More than 75 years after its discovery, superconductivity has finally crossed the charts from physics jargon to commercial viability.

The United States Department of Energy (DOE) implemented the Superconductivity Partnership Initiative (SPI) in 1988 to accelerate development of superconductor technology through support of collaborative projects between U.S. national laboratories and industry. The Partnership teams have produced motors, current controllers, transformers, generators and power cables, all of which have set world performance records.

In SPI's current round of awards, Pirelli Cable Corp., Lexington, S.C., made the final cut with its proposal to demonstrate a three-phase system, about 390 ft in length, for continuous operation, including terminations and cryogenics. Pirelli's team includes American Superconductor Corporation, Westborough, Mass.; Detroit Edison, Detroit, Mich.; the Electric Power Research Institute, Palo Alto, Calif.; and Lotepro, Valhalla, N.Y. The Partnership contract with the DOE is scheduled to be signed on Oct. 21, 1998 at the Detroit Edison plant.
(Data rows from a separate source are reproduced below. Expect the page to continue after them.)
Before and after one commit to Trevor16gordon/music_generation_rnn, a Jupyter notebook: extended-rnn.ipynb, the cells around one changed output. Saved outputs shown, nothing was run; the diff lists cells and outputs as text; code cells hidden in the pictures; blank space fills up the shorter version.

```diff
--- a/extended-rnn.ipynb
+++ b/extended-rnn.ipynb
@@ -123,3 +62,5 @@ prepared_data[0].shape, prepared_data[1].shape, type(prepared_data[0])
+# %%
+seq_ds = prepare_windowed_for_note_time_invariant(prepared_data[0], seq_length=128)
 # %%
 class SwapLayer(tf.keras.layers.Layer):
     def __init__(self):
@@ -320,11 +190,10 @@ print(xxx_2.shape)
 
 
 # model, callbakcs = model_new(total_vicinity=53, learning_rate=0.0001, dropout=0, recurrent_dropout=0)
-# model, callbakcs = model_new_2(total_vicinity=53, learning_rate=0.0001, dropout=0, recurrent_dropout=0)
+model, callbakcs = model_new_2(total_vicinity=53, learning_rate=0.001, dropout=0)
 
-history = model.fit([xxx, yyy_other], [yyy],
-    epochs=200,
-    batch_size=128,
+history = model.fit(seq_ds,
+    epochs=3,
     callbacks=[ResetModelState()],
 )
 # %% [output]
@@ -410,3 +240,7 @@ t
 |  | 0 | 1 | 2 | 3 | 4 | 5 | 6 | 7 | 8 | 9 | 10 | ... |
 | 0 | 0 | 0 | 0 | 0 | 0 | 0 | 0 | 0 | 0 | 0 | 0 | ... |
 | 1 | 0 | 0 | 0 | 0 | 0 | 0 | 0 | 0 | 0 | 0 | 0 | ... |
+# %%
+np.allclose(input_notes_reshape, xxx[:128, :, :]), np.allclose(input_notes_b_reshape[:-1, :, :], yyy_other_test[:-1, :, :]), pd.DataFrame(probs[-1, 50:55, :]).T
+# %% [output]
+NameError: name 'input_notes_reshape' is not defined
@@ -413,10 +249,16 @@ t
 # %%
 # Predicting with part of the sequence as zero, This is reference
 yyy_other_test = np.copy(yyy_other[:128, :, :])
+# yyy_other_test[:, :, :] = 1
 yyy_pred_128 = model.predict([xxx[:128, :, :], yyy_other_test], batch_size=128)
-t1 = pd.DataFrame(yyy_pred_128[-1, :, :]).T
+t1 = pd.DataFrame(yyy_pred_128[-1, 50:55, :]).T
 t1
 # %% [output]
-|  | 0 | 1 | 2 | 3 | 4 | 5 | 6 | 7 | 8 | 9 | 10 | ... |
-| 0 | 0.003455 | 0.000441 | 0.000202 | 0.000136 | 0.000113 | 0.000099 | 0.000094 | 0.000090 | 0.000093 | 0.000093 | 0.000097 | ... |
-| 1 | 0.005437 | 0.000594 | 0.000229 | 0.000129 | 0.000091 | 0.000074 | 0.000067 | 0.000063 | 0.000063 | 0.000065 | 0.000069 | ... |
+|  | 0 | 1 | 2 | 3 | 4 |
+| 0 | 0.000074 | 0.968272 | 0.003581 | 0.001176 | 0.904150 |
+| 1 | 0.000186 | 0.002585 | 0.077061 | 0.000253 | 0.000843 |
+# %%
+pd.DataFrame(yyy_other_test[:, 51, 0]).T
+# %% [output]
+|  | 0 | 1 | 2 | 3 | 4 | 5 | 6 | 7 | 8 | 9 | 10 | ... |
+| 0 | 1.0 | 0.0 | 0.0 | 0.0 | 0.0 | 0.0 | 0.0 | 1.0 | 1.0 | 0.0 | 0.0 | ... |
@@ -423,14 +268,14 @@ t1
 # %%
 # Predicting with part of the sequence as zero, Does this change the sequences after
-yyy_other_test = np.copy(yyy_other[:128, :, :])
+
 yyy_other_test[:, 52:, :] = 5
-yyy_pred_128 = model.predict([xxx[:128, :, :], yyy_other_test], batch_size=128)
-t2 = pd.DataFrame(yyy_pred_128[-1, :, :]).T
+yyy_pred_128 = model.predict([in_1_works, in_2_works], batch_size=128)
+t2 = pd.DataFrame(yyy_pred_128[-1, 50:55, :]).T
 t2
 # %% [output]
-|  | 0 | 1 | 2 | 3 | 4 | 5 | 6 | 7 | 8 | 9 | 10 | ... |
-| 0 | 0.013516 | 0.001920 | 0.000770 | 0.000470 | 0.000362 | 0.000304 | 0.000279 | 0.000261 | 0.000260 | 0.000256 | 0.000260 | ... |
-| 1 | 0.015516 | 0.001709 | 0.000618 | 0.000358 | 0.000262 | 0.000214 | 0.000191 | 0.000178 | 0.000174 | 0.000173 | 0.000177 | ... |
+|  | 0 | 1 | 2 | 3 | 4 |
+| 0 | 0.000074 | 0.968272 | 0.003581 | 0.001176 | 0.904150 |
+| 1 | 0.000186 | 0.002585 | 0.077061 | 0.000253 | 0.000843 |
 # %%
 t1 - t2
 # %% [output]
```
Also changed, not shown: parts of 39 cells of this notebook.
When completed, the cable system will be installed in an existing network of Detroit Edison. Pirelli's previous SPI project resulted in a world-leading, flexible, high-temperature superconductor (HTS)* cable, 162-1/2 ft. in length, that was tested at 3,300A DC.

A proposal by Southwire Co., Carrollton, Ga., was also approved, and the DOE contract was signed on June 29. The company intends to develop, install and test a 100-ft, three-phase, HTS cable protype that could someday power a small city. Southwire's partners include Intermagnetics General Corp., Latham, N.Y.; Midwest Superconductivity, Inc., Lawrence, Kan.; Southern Company Services, Birmingham, Ala.; Georgia Transmission Systems, Tucker, Ga., Southern California Edison, Rosemead, Calif.; Oak Ridge National Laboratory, a division of Lockheed Martin Corporation, Bethesda, Md.; and Argonne National Laboratory, Argonne, Ill.

HTS cable wire research at American Superconductor and Pirelli has focused on two commercial cable applications: retrofit cable that can be drawn into existing conduits as worn-out cables are removed and coaxial cable intended primarily for new underground installations. The increased ampacity and reduced power losses of HTS cables are expected to provide a low cost method of expanding power capacity by two to five times in utilities' existing rights-of-way. (A right-of-way is the land that utilities use for their long-distance runs of gas pipes, power lines, telephone lines, etc. across property others own).

Former Energy Secretary Federico Pesa says the annual world market for superconducting technology is estimated to be at least $30 billion by the year 2020. When they add their estimates for the potential related services, industry experts believe the entire market for superconductor products and services will reach or exceed $122 billion in that time frame.

*Superconductivity, the ability of certain materials to conduct electrical current with no resistance and extremely low power losses, isn't a new phenomenon. Low-temperature superconductivity (LTS) was discovered in 1911. The problem has always been the logistics and cost of cooling the conductive material down to the point that it becomes a "super" conductor. Until recently, that point was about 23 Kelvin (K), or 418 degrees below zero on the Fahrenheit scale. Typically, liquid helium was used to accomplish this chilling feat, and it was costly stuff--about $10 for a 2-liter bottle.

The commercial viability of superconductors became a possibility in1986 when IBM researchers discovered a material that would superconduct at 34 K. (-398.2 degrees F.), 11 degrees C. warmer than any material previously tested. By March 1987, eight new materials had been developed that would superconduct above 77 degrees K., the temperature of liquid nitrogen. "High temperature" superconductors were born. This was breakthrough technology because liquid nitrogen is cheap--about 25 cents for a two-liter bottle--and easier to handle than liquid helium. Commercial applications were now economically feasible, and government and privately funded research blossomed.